The truth is, the “battle for the Bible” today has increasingly less to do with theological divisions and allegiances and more to do with political and economic allegiances. This is perhaps more evident in many Third World countries, where churches are becoming polarized along class and ideological lines. In Latin America, for example, we see the base communities empowering the poor masses through a more popular model of church. This predominantly Catholic movement has, with almost Protestant fervor, restored Bible study, along with grass-roots social analysis, to a central place in the life of the community. In stark contrast stand the words of Pope John Paul II in his opening address to the Puebla episcopal conference in 1979:
We find “re-readings” of the Gospel that…purport to depict Jesus as a political activist, as a fighter against Roman domination and the authorities, and even as someone involved in the class struggle.

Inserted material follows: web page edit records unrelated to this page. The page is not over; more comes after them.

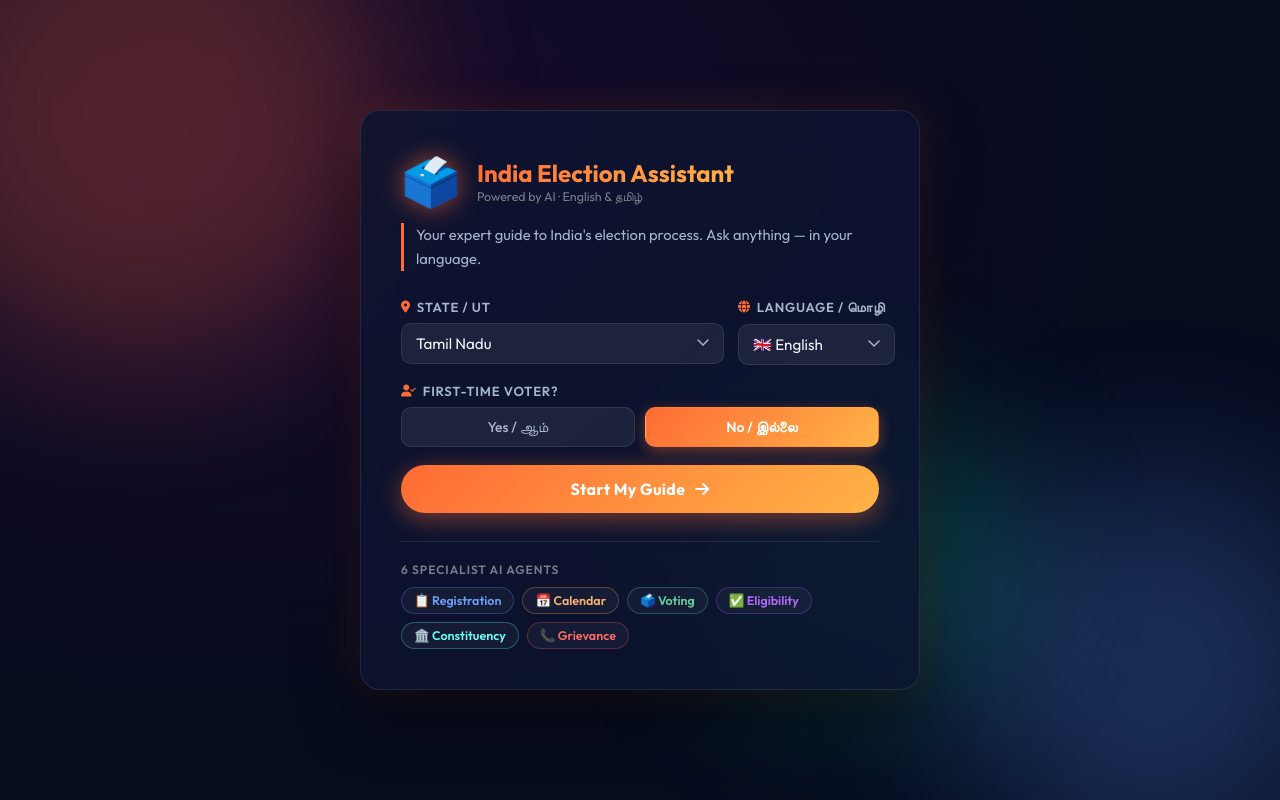
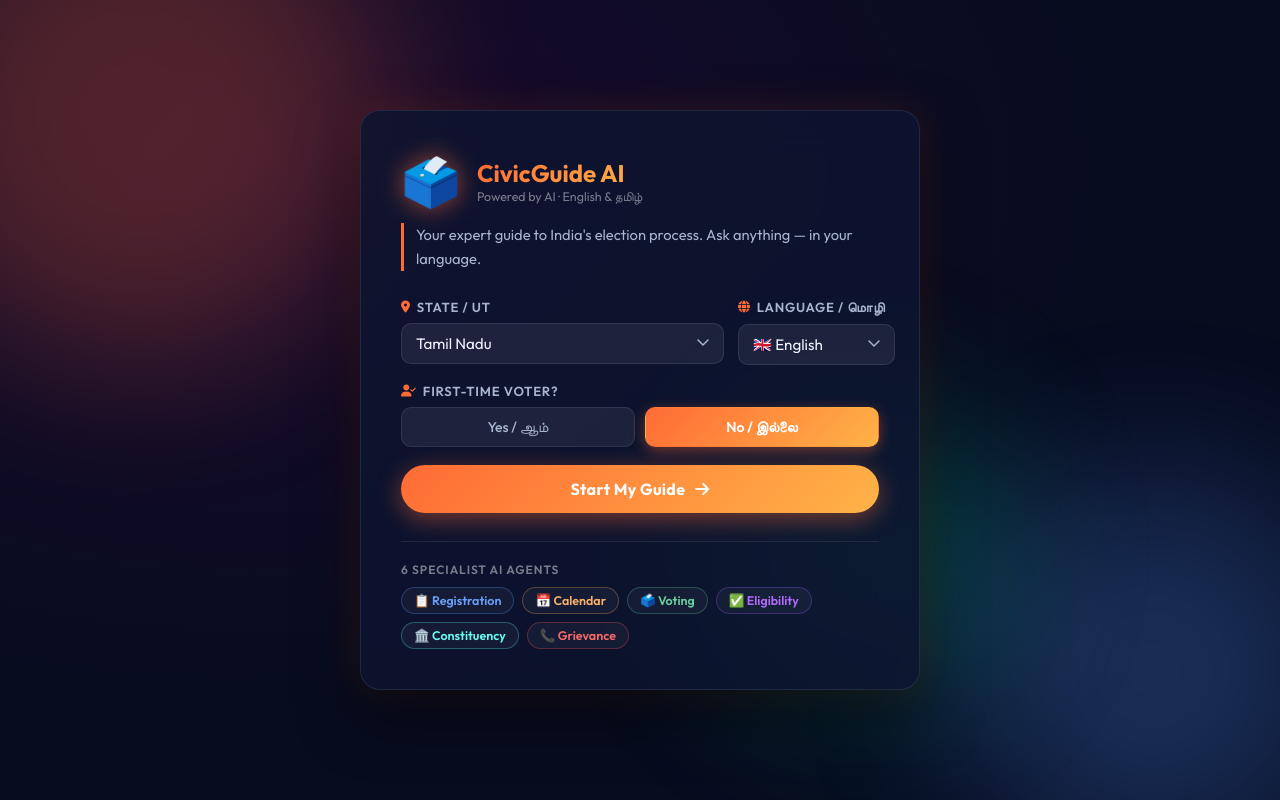
Before and after one commit to Soniya2001/multilingual-election-agent, a website: page frontend/index.html in a window 1280 px wide. Drawn offline with Linux system fonts and the light colour scheme.

Commit message:
style: Update app title to CivicGuide AI

```diff
--- a/backend/server.js
+++ b/backend/server.js
@@ -132,7 +132,7 @@ app.get('/api/health', (req, res) => {
 
 if (require.main === module) {
   app.listen(PORT, () => {
-    console.log(`\n🗳️  India Election Agent running → http://localhost:${PORT}`);
+    console.log(`\n🗳️  CivicGuide AI running → http://localhost:${PORT}`);
     console.log(`🤖  Agents: ${Object.keys(AGENT_MAP).join(', ')}`);
     console.log(`🔑  Gemini API: ${process.env.GEMINI_API_KEY ? '✅ Present' : '❌ MISSING'}\n`);
   });
--- a/frontend/index.html
+++ b/frontend/index.html
@@ -3,7 +3,7 @@
 <head>
   <meta charset="UTF-8" />
   <meta name="viewport" content="width=device-width, initial-scale=1.0" />
-  <title>India Election Assistant — AI-Powered Voter Guide</title>
+  <title>CivicGuide AI — Multilingual Election Assistant</title>
   <meta name="description" content="Your AI-powered multilingual election guide for India. Get expert answers in English and Tamil about voter registration, polling, eligibility, and more." />
   <link rel="preconnect" href="https://fonts.googleapis.com" />
   <link rel="preconnect" href="https://fonts.gstatic.com" crossorigin />
@@ -26,7 +26,7 @@
       <div class="setup-logo">
         <div class="logo-emblem">🗳️</div>
         <div class="logo-text">
-          <h1>India Election Assistant</h1>
+          <h1>CivicGuide AI</h1>
           <p class="logo-tagline">Powered by AI · English & தமிழ்</p>
         </div>
       </div>
@@ -129,7 +129,7 @@
         <div class="header-brand">
           <span class="header-emoji">🗳️</span>
           <div>
-            <div class="header-title">India Election Assistant</div>
+            <div class="header-title">CivicGuide AI</div>
             <div class="header-subtitle" id="header-subtitle">Tamil Nadu · English</div>
           </div>
         </div>
```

This conception of Christ as a political figure, a revolutionary, as a subversive from Nazareth, does not tally with the Church’s catechesis.
While magisteriums continue to insist that the Jesus story has nothing to do with politics, peasants in Brazil, Paraguay, and El Salvador are thrown into jail on charges of subversive activity–for the crime of meeting to study the gospel. This is the true struggle over “biblical authority” today.
But here in the metropolis a shift is occurring as well. Until recently, for example, American fundamentalism insisted that religion had nothing to do with politics. However, the recent politicization of the Christian right in the USA under the banner of Reaganism has changed the landscape drastically. Behind the leadership of such figures as Jerry Falwell and Pat Robertson, Christian groups that were once staunch privatists now militantly insist that faith does indeed have everything to do with public life, and are busily organizing military aid to anticommunist guerrillas, picketing abortion clinics, and stumping for increased military spending. It may well be that the new ideological synthesis they offer is protofascist, with disturbing parallels to the agenda of the religious right at the time of the rise of the Third Reich, as R. Pierard and R. Linder have argued. But the fact remains that the whole nature of the debate has changed: we need no longer belabor whether the Bible calls us to political practice–only what kind of practice. The churches, in my opinion, should welcome this renewed ideological struggle over how the Bible is politically interpreted and used.
This commentary enters that debate from an unabashedly partisan stance. But to speak of a partisan reading is not to endorse attempts to consciously manipulate and control the text through previously established assumptions, and a truly “critical” reading should ever be aware of this danger. The hermeneutic circle simply makes it incumbent upon interpreters to state preconceptions and concerns openly, where they can be seen and critiqued–not only by other interpreters, but by the Gospel itself. For it must be kept in mind that Mark’s story overtly solicits commitment from the reader. We are bound therefore to use reading strategies appropriate to this text’s intention; to suppress its profoundly partial character amounts to the worst betrayal of all.